Trained school-based support personnel – which may include school counselors, school psychologists, behavioral interventionists, school social workers, mental health providers, and school nurses – can be critical to the effective implementation of tiered supports.  These professionals can serve as partners to teachers to help identify student needs and provide school-based emotional and mental health support for struggling and vulnerable students.

Although having trained school-based support staff is an important part to any school, resource allocation schemes must adapt to a school’s specific need. Simply put, a rigid funding formula, which doesn’t differentiate well between schools, is an inadequate approach to providing schools with enough support staff. For example, a fixed formula, which allocates one guidance counselor per two hundred or two hundred and fifty students, is not remotely reasonable for my school. Why? Well, because we have far too many at-risk students who need constant supportive strategies. Therefore, if we’re to take this guiding principle seriously, we must reassess the funding formula.

(3) Promote social and emotional learning to complement academic skills and encourage positive behavior.

Schools should identify key social and emotional competencies that support the school’s goals for a positive school climate and academic achievement. By providing students with opportunities to practice, receive constructive feedback, and reapply these skills, social and emotional learning programs encourage students to closely examine their own behaviors and choices, consider the effect of their behavior on themselves and their communities, and think about what they might have done differently.

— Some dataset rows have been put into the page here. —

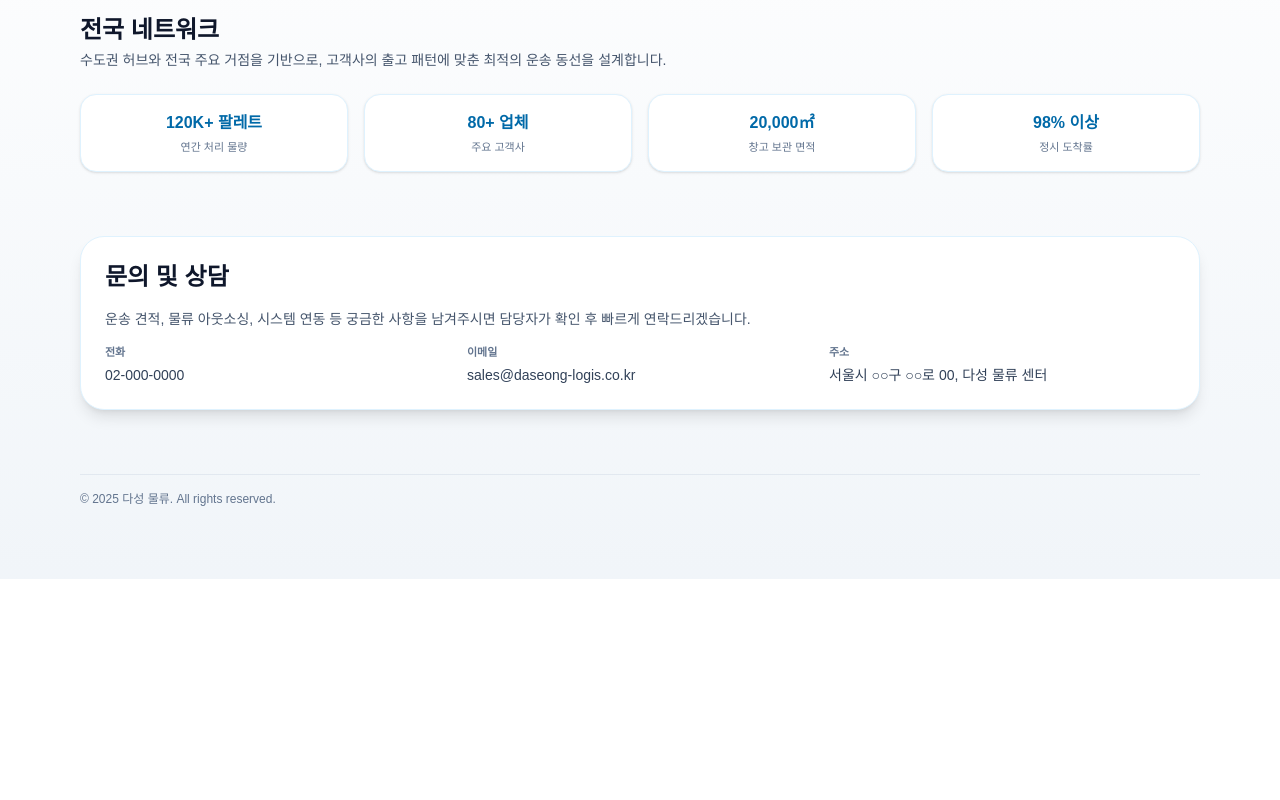
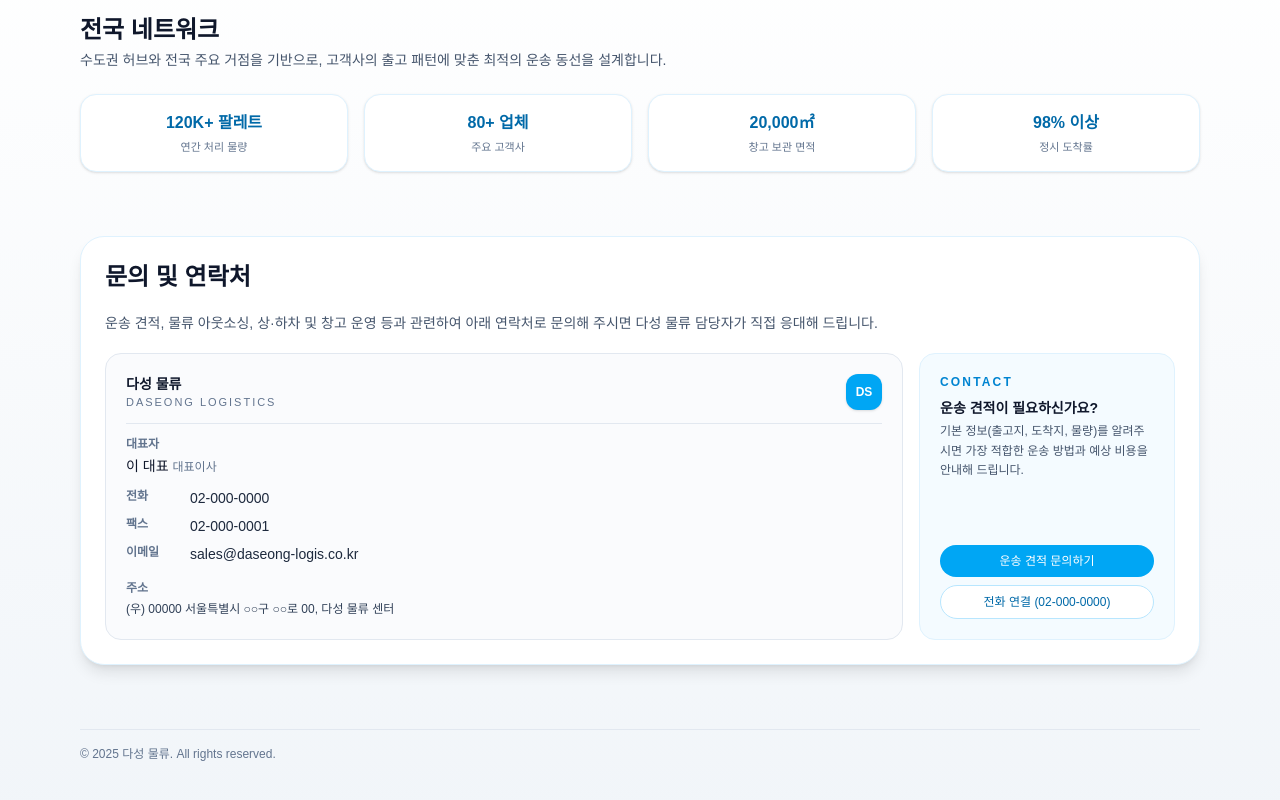
Before and after one commit to polapoholic/logistics, a Next.js app: page / in a window 1280 px wide. Shown: the part 987-1787 px from the top of the page. Before the commit the page ends 1566 px from the top, so only its background shows below. Built offline with nearby package versions, Linux system fonts and the light colour scheme.

Commit message:
main page add card

```diff
--- a/src/app/page.tsx
+++ b/src/app/page.tsx
@@ -240,33 +240,104 @@ export default function HomePage() {
             </div>
           </section>
 
-          {/* 문의 섹션 */}
+          {/* 문의 / 명함 섹션 */}
           <section
               id="contact"
-              className="rounded-3xl border border-sky-100 bg-white p-6 shadow-lg space-y-4"
+              className="rounded-3xl border border-sky-100 bg-white p-6 shadow-lg space-y-5"
           >
             <h2 className="text-xl md:text-2xl font-semibold text-slate-900">
-              문의 및 상담
+              문의 및 연락처
             </h2>
             <p className="text-sm text-slate-600">
-              운송 견적, 물류 아웃소싱, 시스템 연동 등 궁금한 사항을 남겨주시면
-              담당자가 확인 후 빠르게 연락드리겠습니다.
+              운송 견적, 물류 아웃소싱, 상·하차 및 창고 운영 등과 관련하여
+              아래 연락처로 문의해 주시면 {COMPANY_NAME} 담당자가 직접 응대해 드립니다.
             </p>
-            <div className="grid gap-4 text-sm text-slate-700 md:grid-cols-3">
-              <div>
-                <p className="text-[11px] font-semibold uppercase text-slate-500">전화</p>
-                <p className="mt-1">02-000-0000</p>
+
+            {/* 명함 카드 */}
+            <div className="mt-3 flex flex-col gap-4 md:flex-row md:items-stretch">
+              {/* 왼쪽: 명함 정보 */}
+              <div className="flex-1 rounded-2xl border border-slate-200 bg-slate-50/70 p-5">
+                {/* 상호 / 로고 느낌 영역 */}
+                <div className="flex items-center justify-between gap-4 border-b border-slate-200 pb-3 mb-3">
+                  <div>
+                    <p className="text-sm font-semibold text-slate-900">{COMPANY_NAME}</p>
+                    <p className="text-[11px] tracking-[0.18em] uppercase text-slate-500">
+                      {COMPANY_NAME_EN}
+                    </p>
+                  </div>
+                  <div className="flex h-9 w-9 items-center justify-center rounded-xl bg-sky-500 text-xs font-semibold text-white shadow-sm">
+                    DS
+                  </div>
+                </div>
+
+                {/* 대표자 / 직급 */}
+                <div className="mb-3">
+                  <p className="text-xs font-semibold text-slate-500">대표자</p>
+                  <p className="mt-1 text-sm text-slate-900">
+                    이&nbsp;대표
+                    <span className="ml-1 text-xs text-slate-500">대표이사</span>
+                  </p>
+                </div>
+
+                {/* 연락처 정보 */}
+                <div className="grid gap-2 text-sm text-slate-800">
+                  <div className="flex gap-2">
+                    <span className="w-14 text-xs font-semibold text-slate-500">전화</span>
+                    <span>02-000-0000</span>
+                  </div>
+                  <div className="flex gap-2">
+                    <span className="w-14 text-xs font-semibold text-slate-500">팩스</span>
+                    <span>02-000-0001</span>
+                  </div>
+                  <div className="flex gap-2">
+                    <span className="w-14 text-xs font-semibold text-slate-500">이메일</span>
+                    <span>sales@daseong-logis.co.kr</span>
+                  </div>
+                </div>
+
+                {/* 주소 */}
+                <div className="mt-4">
+                  <p className="text-xs font-semibold text-slate-500">주소</p>
+                  <p className="mt-1 text-xs leading-relaxed text-slate-700">
+                    (우) 00000 서울특별시 ○○구 ○○로 00, 다성 물류 센터
+                  </p>
+                </div>
               </div>
-              <div>
-                <p className="text-[11px] font-semibold uppercase text-slate-500">이메일</p>
-                <p className="mt-1">sales@daseong-logis.co.kr</p>
-              </div>
-              <div>
-                <p className="text-[11px] font-semibold uppercase text-slate-500">주소</p>
-                <p className="mt-1">서울시 ○○구 ○○로 00, 다성 물류 센터</p>
+
+              {/* 오른쪽: 액션 영역 */}
+              <div className="w-full md:w-64 rounded-2xl border border-sky-100 bg-sky-50/70 p-5 flex flex-col justify-between">
+                <div>
+                  <p className="text-xs font-semibold text-sky-600 uppercase tracking-[0.18em]">
+                    CONTACT
+                  </p>
+                  <p className="mt-2 text-sm font-semibold text-slate-900">
+                    운송 견적이 필요하신가요?
+                  </p>
+                  <p className="mt-1 text-xs text-slate-600 leading-relaxed">
+                    기본 정보(출고지, 도착지, 물량)를 알려주시면
+                    가장 적합한 운송 방법과 예상 비용을 안내해 드립니다.
+                  </p>
+                </div>
+
+                <div className="mt-4 flex flex-col gap-2">
+                  <button
+                      type="button"
+                      onClick={handleOpenModal}
+                      className="w-full rounded-full bg-sky-500 px-4 py-2 text-xs font-medium text-white hover:bg-sky-600 transition-colors"
+                  >
+                    운송 견적 문의하기
+                  </button>
+                  <a
+                      href="tel:0200000000"
+                      className="w-full rounded-full border border-sky-200 bg-white px-4 py-2 text-xs font-medium text-sky-700 text-center hover:bg-sky-50 transition-colors"
+                  >
+                    전화 연결 (02-000-0000)
+                  </a>
+                </div>
               </div>
             </div>
           </section>
+
           {/* 문의 모달 */}
           {isModalOpen && (
               <div className="fixed inset-0 z-30 flex items-center justify-center bg-black/40">
```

I couldn’t agree more with this action step. In fact, I staunchly support incorporating social-emotional skills into K-12 academic curricula. Even though I’m extremely pleased with this policy recommendation, I’m more concern about its implementation. Our students need more than a weekly lesson on social-emotional skills. In fact, I genuinely believe they need a social-emotional course, per grade level. Students, especially teenagers, can benefit greatly from daily lessons centered on developing healthy social and coping skills. We don’t have the luxury of focusing solely on our students’ test scores. It’s our professional, and moral, obligation to strengthen our students’ social-emotional traits, as well. If not, then, in my professional opinion, we’re aren’t adequately preparing them for their future.

In Closing

Ward 8 DCPS traditional public middle schools need a specific set of targeted strategies, equipped with adequate funding and staff. All three public middle schools  – Johnson, Kramer, and Hart – have significant amounts of low-income, high-trauma, and at-risk students. As much as I agree with Guiding Principle #1, our middle schools need more than just words. We need to match educational idealism with educational pragmatism.


One thought on “US DOE’s Guiding Principles: School Climate and Discipline

  1. Pingback: USDOE’s Guiding Principles: School Climate and Dis… | EducatorAl's Tweets

Leave a Reply

Fill in your details below or click an icon to log in: Logo

You are commenting using your account. Log Out / Change )

Twitter picture

You are commenting using your Twitter account. Log Out / Change )

Facebook photo

You are commenting using your Facebook account. Log Out / Change )

Google+ photo

You are commenting using your Google+ account. Log Out / Change )

Connecting to %s